Just the sheer hype from the AI rules! proponents alone should warn us to listen to a different perspective.
Dembski: It’s a lot more powerful than the earlier version, allowing visitors to click on items to get information about them and also to push and pull the images for better viewing.
Question: Who decided that physics had to be “natural”? What does that mean? And what if “naturalness” is not an attribute of the physics of our universe? What does that mean?
Maybe the cosmologists who don’t like the theistic implications of the Big Bang can overthrow the current universe and appoint another one?
Dr Carol Wood of Wesleyan University (a student of Abraham Robinson who pioneered non-standard analysis 50+ years ago) has discussed the hyperreals in two Numberphile videos: First: Extended: Wenmackers may also be helpful: In effect, using Model Theory (thus a fair amount of protective hedging!) or other approaches, one may propose an “extension” of the […]
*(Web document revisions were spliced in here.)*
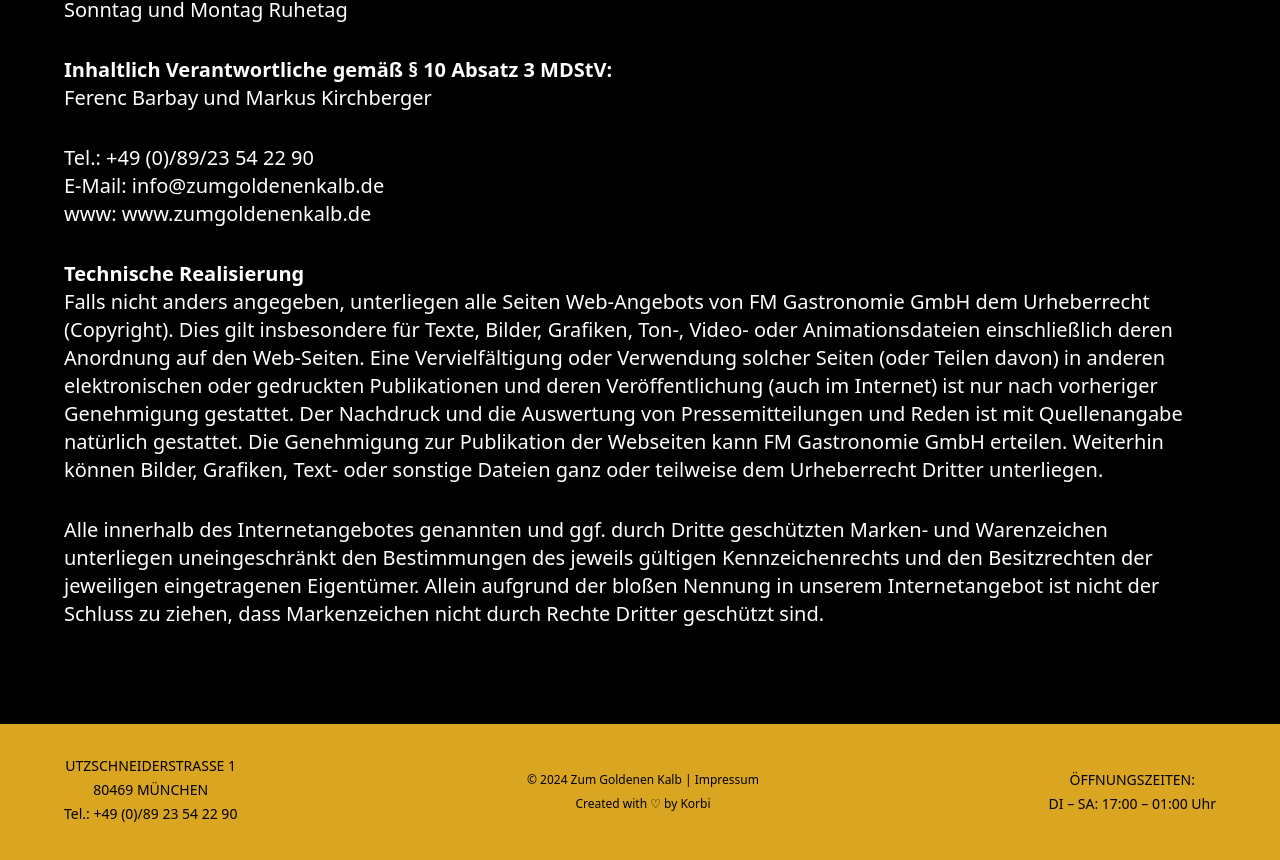
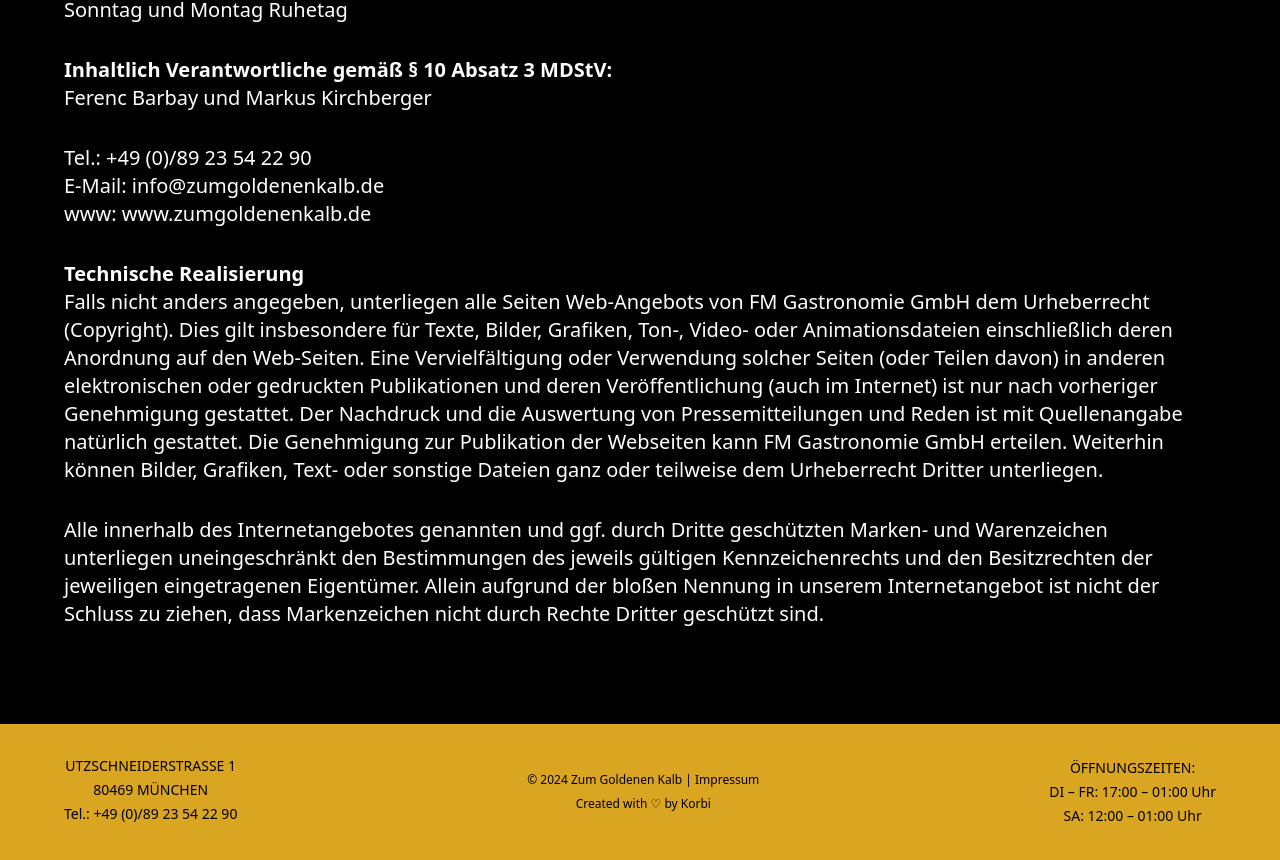
Before and after one commit to KorbiQWeidinger/zum-goldenen-kalb, a React (Vite) app: page /#/impressum in a window 1280 px wide. Shown: the part 848-1708 px from the top of the page. Built offline with nearby package versions, Linux system fonts and the light colour scheme; a web font is replaced by a local one.

Commit message:
feat: öffnungszeiten

```diff
--- a/src/components/Footer.tsx
+++ b/src/components/Footer.tsx
@@ -25,7 +25,10 @@
         {/* Copyright */}
         <div className="text-xs text-center order-3 md:order-2 mt-4 md:mt-0">
           © 2024 Zum Goldenen Kalb |{" "}
-          <a className="hover:underline" onClick={() => navigate("/impressum")}>
+          <a
+            className="hover:underline hover:cursor-pointer"
+            onClick={() => navigate("/impressum")}
+          >
             Impressum
           </a>
           <p className="md:mt-2">
@@ -43,7 +46,8 @@
         {/* Opening Hours */}
         <div className="text-sm text-center order-1 md:order-3">
           <p className="mb-0.5 md:mb-1">ÖFFNUNGSZEITEN:</p>
-          <p>DI – SA: 17:00 – 01:00 Uhr</p>
+          <p className="mb-0.5 md:mb-1">DI – FR: 17:00 – 01:00 Uhr</p>
+          <p>SA: 12:00 – 01:00 Uhr</p>
         </div>
       </div>
     </footer>
--- a/src/pages/Impressum.tsx
+++ b/src/pages/Impressum.tsx
@@ -30,8 +30,8 @@
             USt.-Id. Nr.: auf Anfrage
             <Spacer size="lg" />
             <p className="font-semibold">Öffnungszeiten: </p>
-            Di – Sa: 17:00 Uhr – 01:00 Uhr <br />
-            Samstags bei schönem Wetter Terrassenbetrieb ab 12:00 Uhr <br />
+            Di – Fr: 17:00 Uhr – 01:00 Uhr <br />
+            Samstags ab 12:00 Uhr <br />
             Sonntag und Montag Ruhetag
             <Spacer size="lg" />
             <p className="font-semibold">
@@ -39,7 +39,7 @@
             </p>
             Ferenc Barbay und Markus Kirchberger
             <Spacer size="lg" />
-            Tel.: +49 (0)/89/23 54 22 90 <br />
+            Tel.: <a href="tel:+498923542290">+49 (0)/89 23 54 22 90</a> <br />
             E-Mail: info@zumgoldenenkalb.de <br />
             www: www.zumgoldenenkalb.de
             <Spacer size="lg" />
--- a/src/pages/Main.tsx
+++ b/src/pages/Main.tsx
@@ -68,7 +68,7 @@
             Lassen Sie es sich schmecken!
           </div>
           <a href="tel:+498923542290" className="text-lg text-white">
-            Tel.: +49 (0)/89 23 54 22 90
+            Tel.: +49 89 2354 2290
           </a>
         </div>
         <button
--- a/src/pages/Reservations.tsx
+++ b/src/pages/Reservations.tsx
@@ -38,8 +38,9 @@
             erfragen. Wir planen für Euren Besuch 2 1/2 Stunden ein.
             Reservierungen ab 20:00 Uhr sind zeitlich nicht begrenzt.
             <Spacer size="lg" />
-            Öffnungszeiten: Dienstag – Samstag von 17:00 Uhr bis 01:00 Uhr.
-            Samstags bei schönem Wetter Terrassenbetrieb ab 12:00 Uhr.
+            Öffnungszeiten: <br />
+            Dienstag – Samstag von 17:00 Uhr bis 01:00 Uhr. Samstags ab 12:00
+            Uhr.
             <Spacer size="lg" />
             Wir freuen uns auf Euren Besuch.
             <Spacer size="md" />
```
As far as I can tell, Smolin sees this as a Darwinian solution to The Multiverse Problem. I think I’d call it “The Multiphysics Solution”. I suppose this falls under the dictum, “Fight fire with fire.” My own estimation is “garbage in, garbage out.”
So here’s where it stands: They’re compelled to stumble and make up nonsense and the rest of us are compelled to support them, cheer them on, and accept the dismal outcome, forever if need be.
Actually, Darwin and his followers simply imposed a vision on the natural world: In their vision, masses of complex, specified information simply arise naturally in the struggle among life forms, though we have yet to identify a single example.
It’s actually a good thing if theses in physics don’t gain currency just because they make good TED talks. That could be part of theirproblem.
If reality truly is constructed of disparate natures, maybe no theory from inside would explain it all.
What if the true state of things is something one is not supposed to discuss? That situation is very common and leads to similar conundrums.
Recently, theoretical physicist Ethan Siegel crossed our screen while making clear why, in his view, a multiverse MUST exist. If we know so little about the actual universe that we can’t answer the title question, what sense does it make to insist that there must be an infinity of universes?
Is it theoretically possible that the axion is so small that it is not individually measurable by any foreseeable technique but the mass of axions has an enormous effect?
“ infinitely far from having any connection to conventional science”? Wow.
Sheldon: It suggests that 30 years of string theorists have been searching in the wrong part of phase space. That promising solutions are not in the “weak interaction” swampland, but in the “strong interaction” wasteland. By limiting their search, they claim they have eliminated many previous solutions, and are closing in on “the solution” as one-in-a-quadrillion. Their track record would say otherwise.